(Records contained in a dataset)
|---|

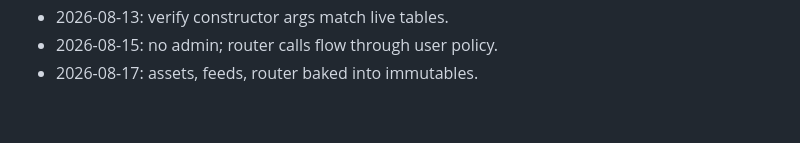
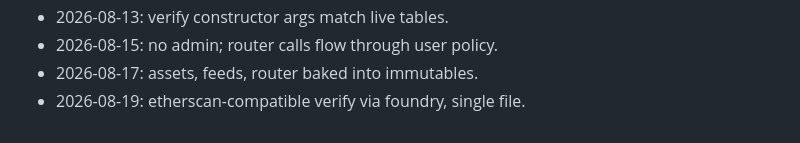
Before and after one commit to AUMZero/aum0, a Markdown page: NOTES.md, the part around the change. Drawn GitHub-style.

Commit message:
deploy: verify strategy

```diff
--- a/NOTES.md
+++ b/NOTES.md
@@ -84,3 +84,4 @@
 - 2026-08-13: verify constructor args match live tables.
 - 2026-08-15: no admin; router calls flow through user policy.
 - 2026-08-17: assets, feeds, router baked into immutables.
+- 2026-08-19: etherscan-compatible verify via foundry, single file.
```
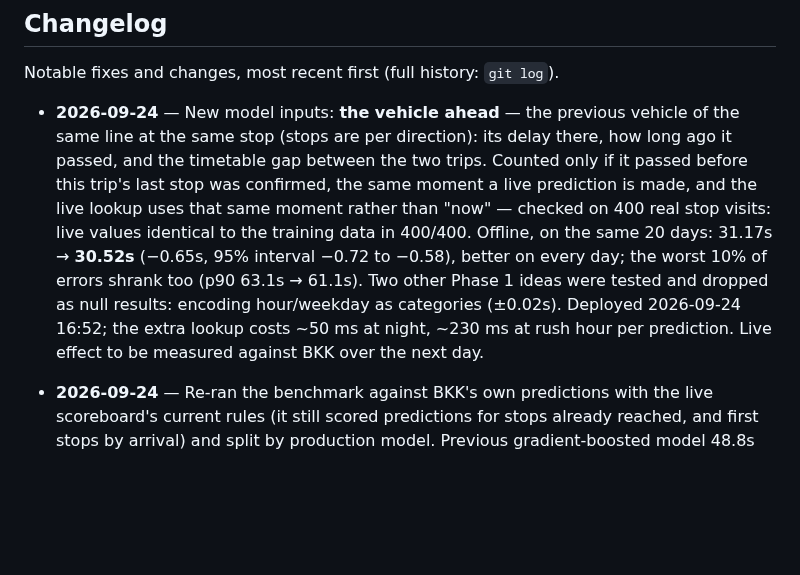
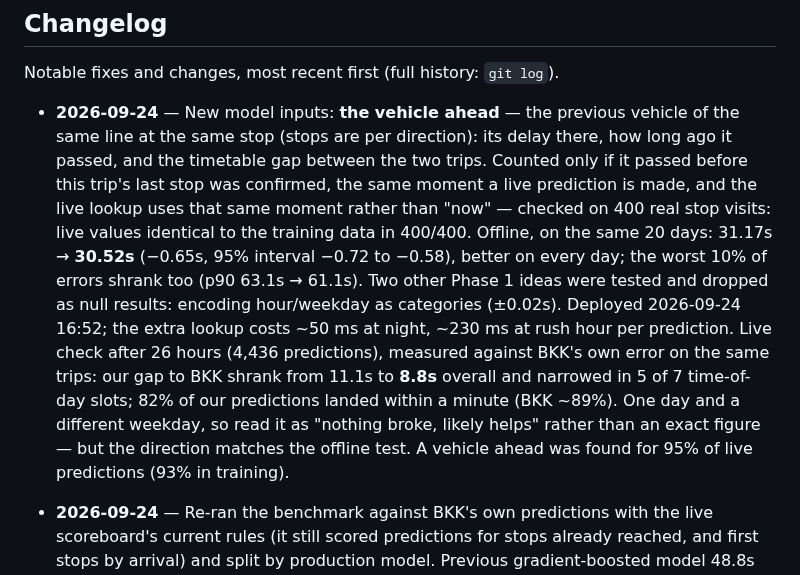
Before and after one commit to ilkericoz/bkk-transit-app, a Markdown page: README.md, the part around the change. Drawn GitHub-style; blank space fills up the shorter version.

Commit message:
README: live follow-up for the vehicle-ahead model

```diff
--- a/README.md
+++ b/README.md
@@ -173,7 +173,7 @@ Postgres itself runs natively (a Windows/Linux service), not in Compose — see
 
 Notable fixes and changes, most recent first (full history: `git log`).
 
-- **2026-09-24** — New model inputs: **the vehicle ahead** — the previous vehicle of the same line at the same stop (stops are per direction): its delay there, how long ago it passed, and the timetable gap between the two trips. Counted only if it passed before this trip's last stop was confirmed, the same moment a live prediction is made, and the live lookup uses that same moment rather than "now" — checked on 400 real stop visits: live values identical to the training data in 400/400. Offline, on the same 20 days: 31.17s → **30.52s** (−0.65s, 95% interval −0.72 to −0.58), better on every day; the worst 10% of errors shrank too (p90 63.1s → 61.1s). Two other Phase 1 ideas were tested and dropped as null results: encoding hour/weekday as categories (±0.02s). Deployed 2026-09-24 16:52; the extra lookup costs ~50 ms at night, ~230 ms at rush hour per prediction. Live effect to be measured against BKK over the next day.
+- **2026-09-24** — New model inputs: **the vehicle ahead** — the previous vehicle of the same line at the same stop (stops are per direction): its delay there, how long ago it passed, and the timetable gap between the two trips. Counted only if it passed before this trip's last stop was confirmed, the same moment a live prediction is made, and the live lookup uses that same moment rather than "now" — checked on 400 real stop visits: live values identical to the training data in 400/400. Offline, on the same 20 days: 31.17s → **30.52s** (−0.65s, 95% interval −0.72 to −0.58), better on every day; the worst 10% of errors shrank too (p90 63.1s → 61.1s). Two other Phase 1 ideas were tested and dropped as null results: encoding hour/weekday as categories (±0.02s). Deployed 2026-09-24 16:52; the extra lookup costs ~50 ms at night, ~230 ms at rush hour per prediction. Live check after 26 hours (4,436 predictions), measured against BKK's own error on the same trips: our gap to BKK shrank from 11.1s to **8.8s** overall and narrowed in 5 of 7 time-of-day slots; 82% of our predictions landed within a minute (BKK ~89%). One day and a different weekday, so read it as "nothing broke, likely helps" rather than an exact figure — but the direction matches the offline test. A vehicle ahead was found for 95% of live predictions (93% in training).
 
 - **2026-09-24** — Re-ran the benchmark against BKK's own predictions with the live scoreboard's current rules (it still scored predictions for stops already reached, and first stops by arrival) and split by production model. Previous gradient-boosted model 48.8s vs BKK 34.9s; current linear model 52.5s vs BKK 40.6s on its first ~2,000 comparisons (evening/night, where BKK also did worse). BKK still wins clearly; the old 55.9s vs 44.3s was inflated on both sides.
 
```
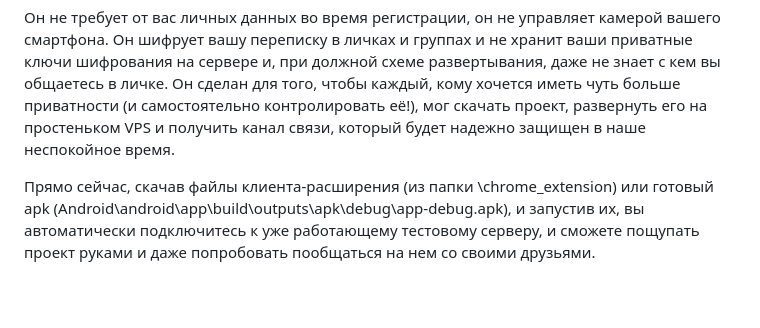
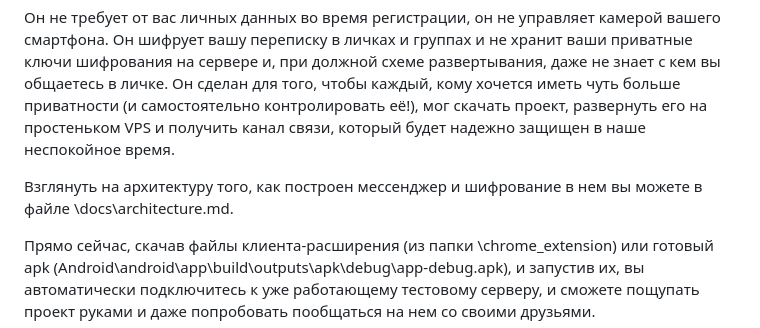
Before and after one commit to Eisern/wsmessenger, a Markdown page: README.md, the part around the change. Drawn GitHub-style; blank space fills up the shorter version.

```diff
--- a/README.md
+++ b/README.md
@@ -7,6 +7,8 @@
 Он не требует от вас личных данных во время регистрации, он не управляет камерой вашего смартфона.
 Он шифрует вашу переписку в личках и группах и не хранит ваши приватные ключи шифрования на сервере и, при должной схеме развертывания, даже не знает с кем вы общаетесь в личке.
 Он сделан для того, чтобы каждый, кому хочется иметь чуть больше приватности (и самостоятельно контролировать её!), мог скачать проект, развернуть его на простеньком VPS и получить канал связи, который будет надежно защищен в наше неспокойное время.
+
+Взглянуть на архитектуру того, как построен мессенджер и шифрование в нем вы можете в файле \docs\architecture.md.
 
 Прямо сейчас, скачав файлы клиента-расширения (из папки \chrome_extension) или готовый apk (Android\android\app\build\outputs\apk\debug\app-debug.apk), и запустив их, вы автоматически подключитесь к уже работающему тестовому серверу, и сможете пощупать проект руками и даже попробовать пообщаться на нем со своими друзьями.
 
```
Also changed, not shown: CLAUDE.md (+11 -12 lines), docs/architecture.md (added, +483 -0 lines).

|---|

[EXERCISE BRIEF]: Drop every image, please, and write out the data above exactly as shown.

[WRITTEN REPLY]:
Before and after one commit to AUMZero/aum0, a Markdown page: NOTES.md, the part around the change. Drawn GitHub-style.

Commit message:
deploy: verify strategy

```diff
--- a/NOTES.md
+++ b/NOTES.md
@@ -84,3 +84,4 @@
 - 2026-08-13: verify constructor args match live tables.
 - 2026-08-15: no admin; router calls flow through user policy.
 - 2026-08-17: assets, feeds, router baked into immutables.
+- 2026-08-19: etherscan-compatible verify via foundry, single file.
```
Before and after one commit to ilkericoz/bkk-transit-app, a Markdown page: README.md, the part around the change. Drawn GitHub-style; blank space fills up the shorter version.

Commit message:
README: live follow-up for the vehicle-ahead model

```diff
--- a/README.md
+++ b/README.md
@@ -173,7 +173,7 @@ Postgres itself runs natively (a Windows/Linux service), not in Compose — see
 
 Notable fixes and changes, most recent first (full history: `git log`).
 
-- **2026-09-24** — New model inputs: **the vehicle ahead** — the previous vehicle of the same line at the same stop (stops are per direction): its delay there, how long ago it passed, and the timetable gap between the two trips. Counted only if it passed before this trip's last stop was confirmed, the same moment a live prediction is made, and the live lookup uses that same moment rather than "now" — checked on 400 real stop visits: live values identical to the training data in 400/400. Offline, on the same 20 days: 31.17s → **30.52s** (−0.65s, 95% interval −0.72 to −0.58), better on every day; the worst 10% of errors shrank too (p90 63.1s → 61.1s). Two other Phase 1 ideas were tested and dropped as null results: encoding hour/weekday as categories (±0.02s). Deployed 2026-09-24 16:52; the extra lookup costs ~50 ms at night, ~230 ms at rush hour per prediction. Live effect to be measured against BKK over the next day.
+- **2026-09-24** — New model inputs: **the vehicle ahead** — the previous vehicle of the same line at the same stop (stops are per direction): its delay there, how long ago it passed, and the timetable gap between the two trips. Counted only if it passed before this trip's last stop was confirmed, the same moment a live prediction is made, and the live lookup uses that same moment rather than "now" — checked on 400 real stop visits: live values identical to the training data in 400/400. Offline, on the same 20 days: 31.17s → **30.52s** (−0.65s, 95% interval −0.72 to −0.58), better on every day; the worst 10% of errors shrank too (p90 63.1s → 61.1s). Two other Phase 1 ideas were tested and dropped as null results: encoding hour/weekday as categories (±0.02s). Deployed 2026-09-24 16:52; the extra lookup costs ~50 ms at night, ~230 ms at rush hour per prediction. Live check after 26 hours (4,436 predictions), measured against BKK's own error on the same trips: our gap to BKK shrank from 11.1s to **8.8s** overall and narrowed in 5 of 7 time-of-day slots; 82% of our predictions landed within a minute (BKK ~89%). One day and a different weekday, so read it as "nothing broke, likely helps" rather than an exact figure — but the direction matches the offline test. A vehicle ahead was found for 95% of live predictions (93% in training).
 
 - **2026-09-24** — Re-ran the benchmark against BKK's own predictions with the live scoreboard's current rules (it still scored predictions for stops already reached, and first stops by arrival) and split by production model. Previous gradient-boosted model 48.8s vs BKK 34.9s; current linear model 52.5s vs BKK 40.6s on its first ~2,000 comparisons (evening/night, where BKK also did worse). BKK still wins clearly; the old 55.9s vs 44.3s was inflated on both sides.
 
```
Before and after one commit to Eisern/wsmessenger, a Markdown page: README.md, the part around the change. Drawn GitHub-style; blank space fills up the shorter version.

```diff
--- a/README.md
+++ b/README.md
@@ -7,6 +7,8 @@
 Он не требует от вас личных данных во время регистрации, он не управляет камерой вашего смартфона.
 Он шифрует вашу переписку в личках и группах и не хранит ваши приватные ключи шифрования на сервере и, при должной схеме развертывания, даже не знает с кем вы общаетесь в личке.
 Он сделан для того, чтобы каждый, кому хочется иметь чуть больше приватности (и самостоятельно контролировать её!), мог скачать проект, развернуть его на простеньком VPS и получить канал связи, который будет надежно защищен в наше неспокойное время.
+
+Взглянуть на архитектуру того, как построен мессенджер и шифрование в нем вы можете в файле \docs\architecture.md.
 
 Прямо сейчас, скачав файлы клиента-расширения (из папки \chrome_extension) или готовый apk (Android\android\app\build\outputs\apk\debug\app-debug.apk), и запустив их, вы автоматически подключитесь к уже работающему тестовому серверу, и сможете пощупать проект руками и даже попробовать пообщаться на нем со своими друзьями.
 
```
Also changed, not shown: CLAUDE.md (+11 -12 lines), docs/architecture.md (added, +483 -0 lines).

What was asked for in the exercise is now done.